PROBLEM TO SOLVE.
Could you return each line of the material that has "display" in it?

SUPPLIED MATERIAL.
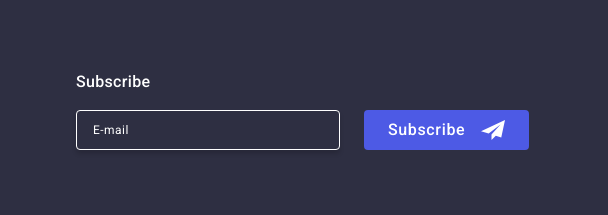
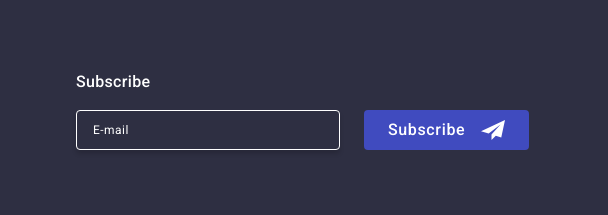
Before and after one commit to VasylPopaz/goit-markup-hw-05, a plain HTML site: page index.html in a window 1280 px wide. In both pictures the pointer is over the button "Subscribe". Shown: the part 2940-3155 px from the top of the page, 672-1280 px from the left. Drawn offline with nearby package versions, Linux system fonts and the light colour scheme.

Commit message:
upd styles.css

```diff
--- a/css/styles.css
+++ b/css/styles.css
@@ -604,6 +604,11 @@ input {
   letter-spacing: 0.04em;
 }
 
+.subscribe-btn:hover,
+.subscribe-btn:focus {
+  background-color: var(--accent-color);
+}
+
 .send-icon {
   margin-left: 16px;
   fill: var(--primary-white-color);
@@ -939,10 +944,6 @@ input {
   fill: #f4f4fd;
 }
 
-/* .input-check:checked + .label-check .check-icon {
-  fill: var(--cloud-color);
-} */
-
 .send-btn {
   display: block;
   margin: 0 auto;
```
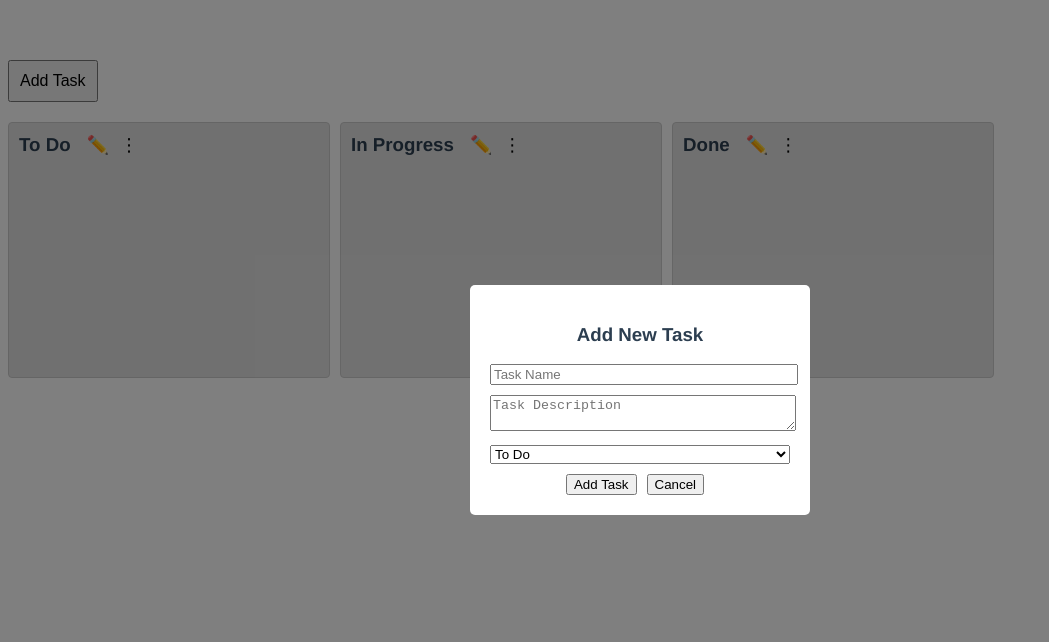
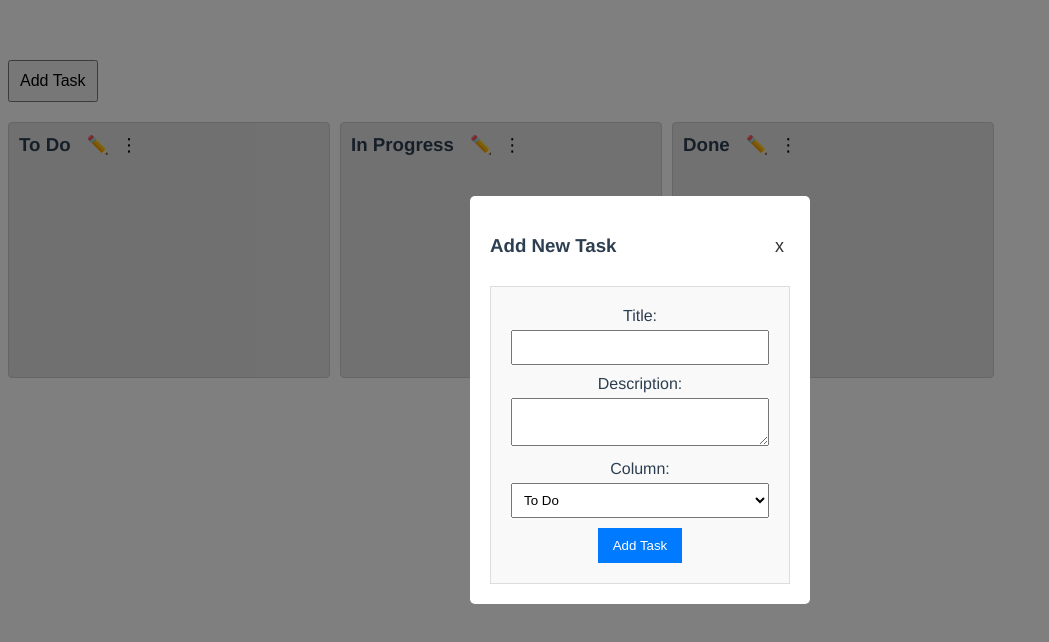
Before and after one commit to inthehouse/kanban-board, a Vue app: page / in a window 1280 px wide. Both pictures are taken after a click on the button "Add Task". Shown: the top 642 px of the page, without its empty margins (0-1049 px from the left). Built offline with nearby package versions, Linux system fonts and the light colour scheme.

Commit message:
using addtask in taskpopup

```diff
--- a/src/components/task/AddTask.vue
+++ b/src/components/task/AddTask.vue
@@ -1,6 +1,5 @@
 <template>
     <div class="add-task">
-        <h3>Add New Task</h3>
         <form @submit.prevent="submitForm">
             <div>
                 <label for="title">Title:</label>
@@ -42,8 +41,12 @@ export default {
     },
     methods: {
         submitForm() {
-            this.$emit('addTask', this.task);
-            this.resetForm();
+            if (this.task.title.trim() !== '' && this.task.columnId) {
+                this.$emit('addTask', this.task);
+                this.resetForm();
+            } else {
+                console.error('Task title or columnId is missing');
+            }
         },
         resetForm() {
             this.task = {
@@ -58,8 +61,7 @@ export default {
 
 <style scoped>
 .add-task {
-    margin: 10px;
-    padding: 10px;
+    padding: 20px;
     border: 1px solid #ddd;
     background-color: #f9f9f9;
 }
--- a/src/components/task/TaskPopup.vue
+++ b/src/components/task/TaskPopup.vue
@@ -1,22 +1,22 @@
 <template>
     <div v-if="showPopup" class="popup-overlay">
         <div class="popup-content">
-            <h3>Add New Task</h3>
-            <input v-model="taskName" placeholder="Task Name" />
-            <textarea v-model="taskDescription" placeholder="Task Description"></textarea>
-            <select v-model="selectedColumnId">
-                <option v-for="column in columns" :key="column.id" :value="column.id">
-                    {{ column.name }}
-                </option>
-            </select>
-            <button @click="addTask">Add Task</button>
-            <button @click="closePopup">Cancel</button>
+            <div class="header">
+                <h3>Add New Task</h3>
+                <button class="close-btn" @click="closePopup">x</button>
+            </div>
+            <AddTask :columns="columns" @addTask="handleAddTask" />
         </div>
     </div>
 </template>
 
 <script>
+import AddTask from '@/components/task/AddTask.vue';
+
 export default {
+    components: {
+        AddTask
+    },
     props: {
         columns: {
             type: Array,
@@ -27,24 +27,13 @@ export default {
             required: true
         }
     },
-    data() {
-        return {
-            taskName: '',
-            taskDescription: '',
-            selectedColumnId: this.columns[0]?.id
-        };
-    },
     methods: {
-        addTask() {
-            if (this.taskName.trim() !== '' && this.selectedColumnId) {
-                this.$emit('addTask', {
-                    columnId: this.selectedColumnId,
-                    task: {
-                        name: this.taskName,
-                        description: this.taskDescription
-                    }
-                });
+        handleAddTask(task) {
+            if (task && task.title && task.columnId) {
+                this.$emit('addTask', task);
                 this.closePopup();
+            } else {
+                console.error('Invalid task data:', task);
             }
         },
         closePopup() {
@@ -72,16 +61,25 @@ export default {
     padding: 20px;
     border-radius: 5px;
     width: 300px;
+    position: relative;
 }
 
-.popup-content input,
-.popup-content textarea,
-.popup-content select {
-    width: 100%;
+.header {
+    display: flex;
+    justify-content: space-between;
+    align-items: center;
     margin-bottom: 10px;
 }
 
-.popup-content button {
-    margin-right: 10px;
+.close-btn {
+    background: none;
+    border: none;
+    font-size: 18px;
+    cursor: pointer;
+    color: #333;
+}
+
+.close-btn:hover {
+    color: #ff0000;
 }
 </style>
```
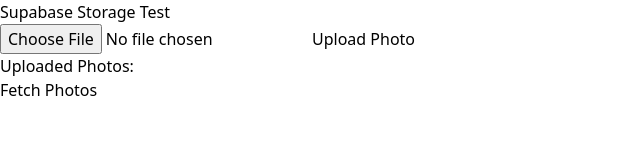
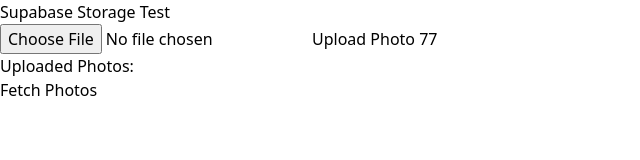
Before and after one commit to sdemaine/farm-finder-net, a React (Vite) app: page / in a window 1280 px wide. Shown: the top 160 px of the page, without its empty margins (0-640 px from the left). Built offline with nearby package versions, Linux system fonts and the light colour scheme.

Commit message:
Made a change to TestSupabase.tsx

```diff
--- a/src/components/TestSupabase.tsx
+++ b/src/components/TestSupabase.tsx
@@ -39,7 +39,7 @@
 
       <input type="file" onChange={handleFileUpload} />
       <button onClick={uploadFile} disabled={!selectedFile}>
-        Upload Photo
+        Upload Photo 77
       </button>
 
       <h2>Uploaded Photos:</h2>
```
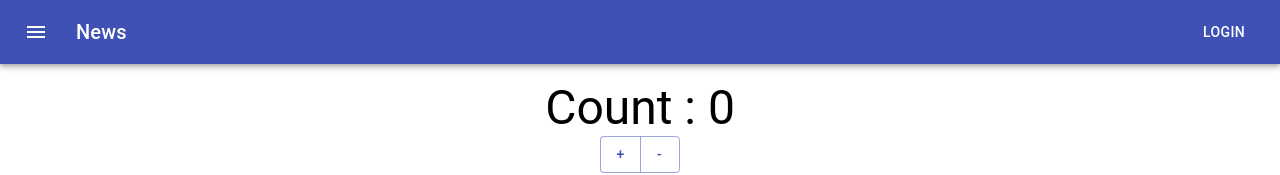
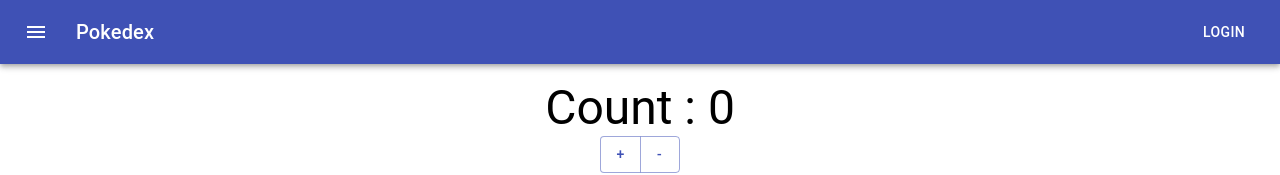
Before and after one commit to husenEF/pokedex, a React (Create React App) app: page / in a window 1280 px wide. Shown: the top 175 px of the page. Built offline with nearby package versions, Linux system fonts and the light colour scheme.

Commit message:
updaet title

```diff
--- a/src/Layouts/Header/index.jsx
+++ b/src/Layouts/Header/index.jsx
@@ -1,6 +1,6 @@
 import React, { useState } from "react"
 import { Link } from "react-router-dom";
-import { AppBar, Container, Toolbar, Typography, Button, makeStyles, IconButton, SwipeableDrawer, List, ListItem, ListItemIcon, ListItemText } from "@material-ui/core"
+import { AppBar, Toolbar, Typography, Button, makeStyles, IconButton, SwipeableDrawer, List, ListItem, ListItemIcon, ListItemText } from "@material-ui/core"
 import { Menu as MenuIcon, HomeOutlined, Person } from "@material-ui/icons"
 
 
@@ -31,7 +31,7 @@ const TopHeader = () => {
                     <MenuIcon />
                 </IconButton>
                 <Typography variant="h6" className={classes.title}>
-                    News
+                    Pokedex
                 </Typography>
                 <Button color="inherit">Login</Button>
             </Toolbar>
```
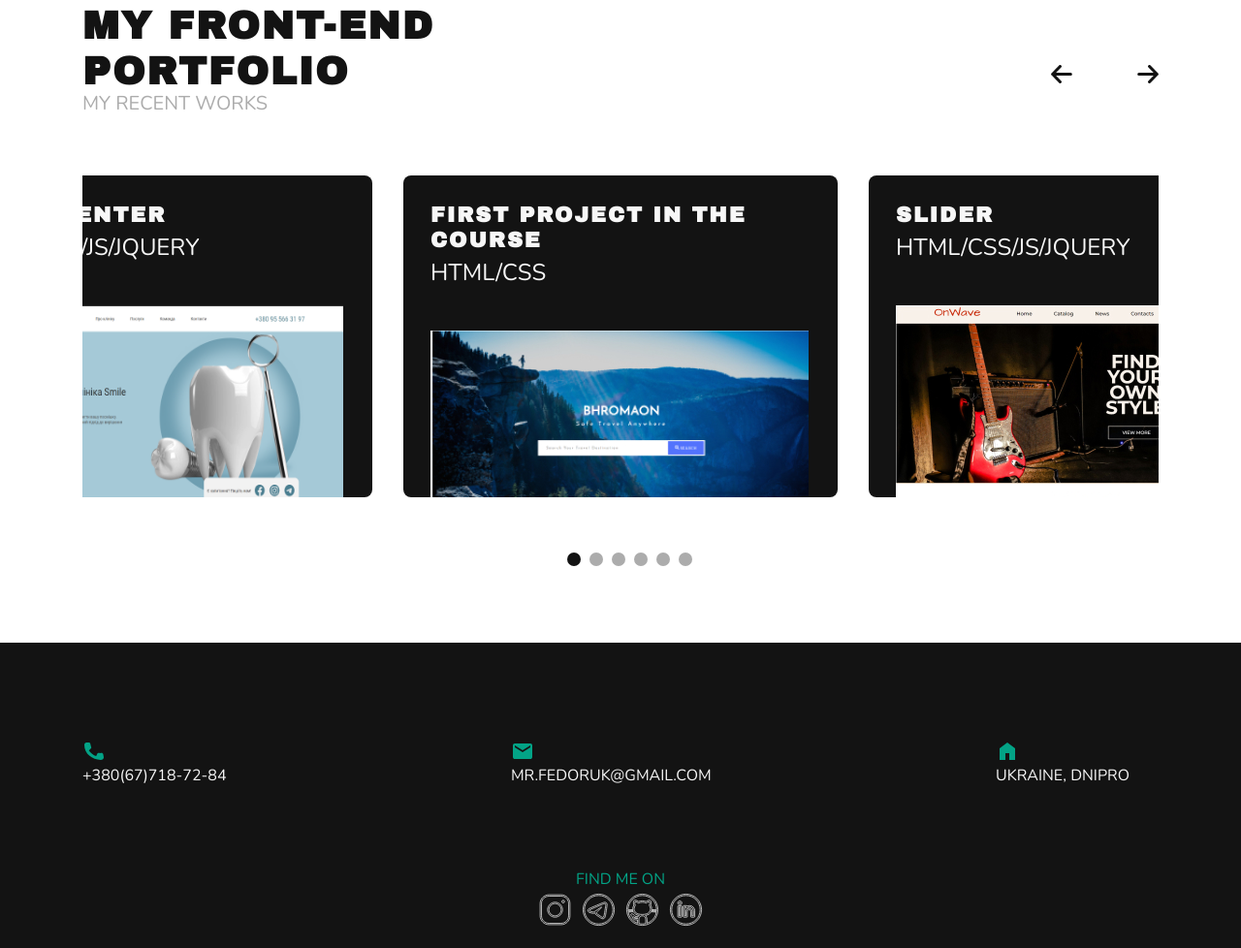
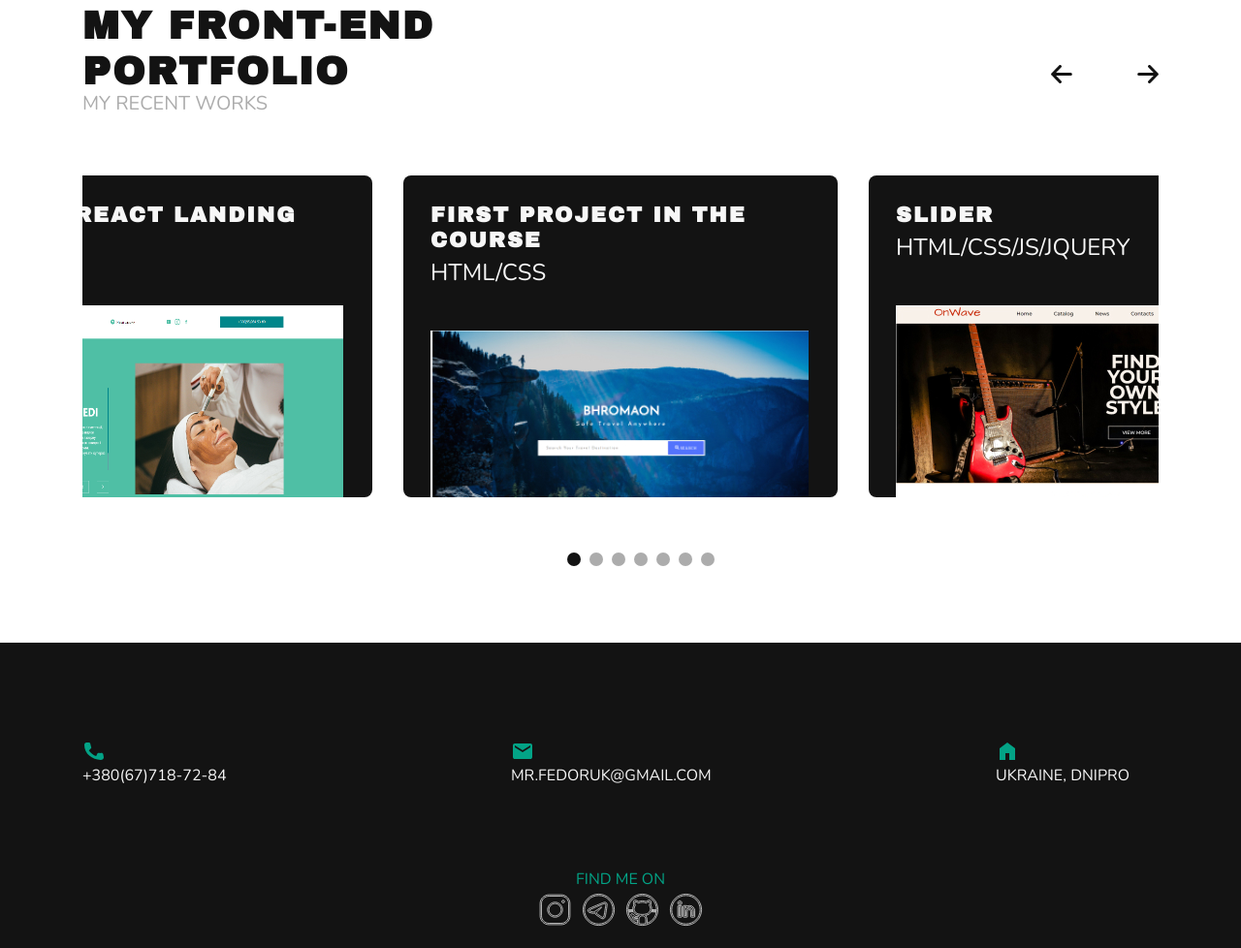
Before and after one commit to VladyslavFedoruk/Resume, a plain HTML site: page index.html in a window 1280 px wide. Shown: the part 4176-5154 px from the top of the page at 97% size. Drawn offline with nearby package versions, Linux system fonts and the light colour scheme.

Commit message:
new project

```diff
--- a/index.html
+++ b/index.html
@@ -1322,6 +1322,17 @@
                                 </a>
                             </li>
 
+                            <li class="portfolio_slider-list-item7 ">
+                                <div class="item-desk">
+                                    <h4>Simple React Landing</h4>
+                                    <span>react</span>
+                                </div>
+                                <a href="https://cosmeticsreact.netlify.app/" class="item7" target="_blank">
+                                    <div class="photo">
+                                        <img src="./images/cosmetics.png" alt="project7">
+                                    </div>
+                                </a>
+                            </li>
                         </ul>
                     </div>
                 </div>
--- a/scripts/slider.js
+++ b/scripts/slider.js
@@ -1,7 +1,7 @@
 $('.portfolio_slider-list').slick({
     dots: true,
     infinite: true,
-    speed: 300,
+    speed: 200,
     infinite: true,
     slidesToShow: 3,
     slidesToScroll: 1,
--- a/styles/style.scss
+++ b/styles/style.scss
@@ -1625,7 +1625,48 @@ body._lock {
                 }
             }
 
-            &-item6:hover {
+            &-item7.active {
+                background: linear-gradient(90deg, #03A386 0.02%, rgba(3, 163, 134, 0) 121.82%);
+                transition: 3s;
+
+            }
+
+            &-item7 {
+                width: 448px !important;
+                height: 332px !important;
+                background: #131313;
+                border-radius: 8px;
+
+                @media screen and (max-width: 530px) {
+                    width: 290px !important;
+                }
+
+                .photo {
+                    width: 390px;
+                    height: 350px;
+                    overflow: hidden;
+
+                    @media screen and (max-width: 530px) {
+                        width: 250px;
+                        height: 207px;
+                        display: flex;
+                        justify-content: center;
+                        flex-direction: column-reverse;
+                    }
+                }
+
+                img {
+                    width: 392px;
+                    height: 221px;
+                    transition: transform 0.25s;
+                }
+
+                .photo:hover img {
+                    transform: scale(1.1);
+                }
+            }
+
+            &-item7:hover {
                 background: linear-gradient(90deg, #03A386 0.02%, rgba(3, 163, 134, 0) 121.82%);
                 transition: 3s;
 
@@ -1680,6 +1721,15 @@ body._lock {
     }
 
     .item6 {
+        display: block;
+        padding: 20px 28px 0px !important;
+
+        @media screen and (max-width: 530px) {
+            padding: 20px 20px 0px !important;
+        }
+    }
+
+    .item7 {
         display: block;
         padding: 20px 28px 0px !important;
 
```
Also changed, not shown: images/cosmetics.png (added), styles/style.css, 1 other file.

ANSWER TO THIS EXERCISE.
   display: block;
+    display: flex;
+                        display: flex;
+        display: block;
         display: block;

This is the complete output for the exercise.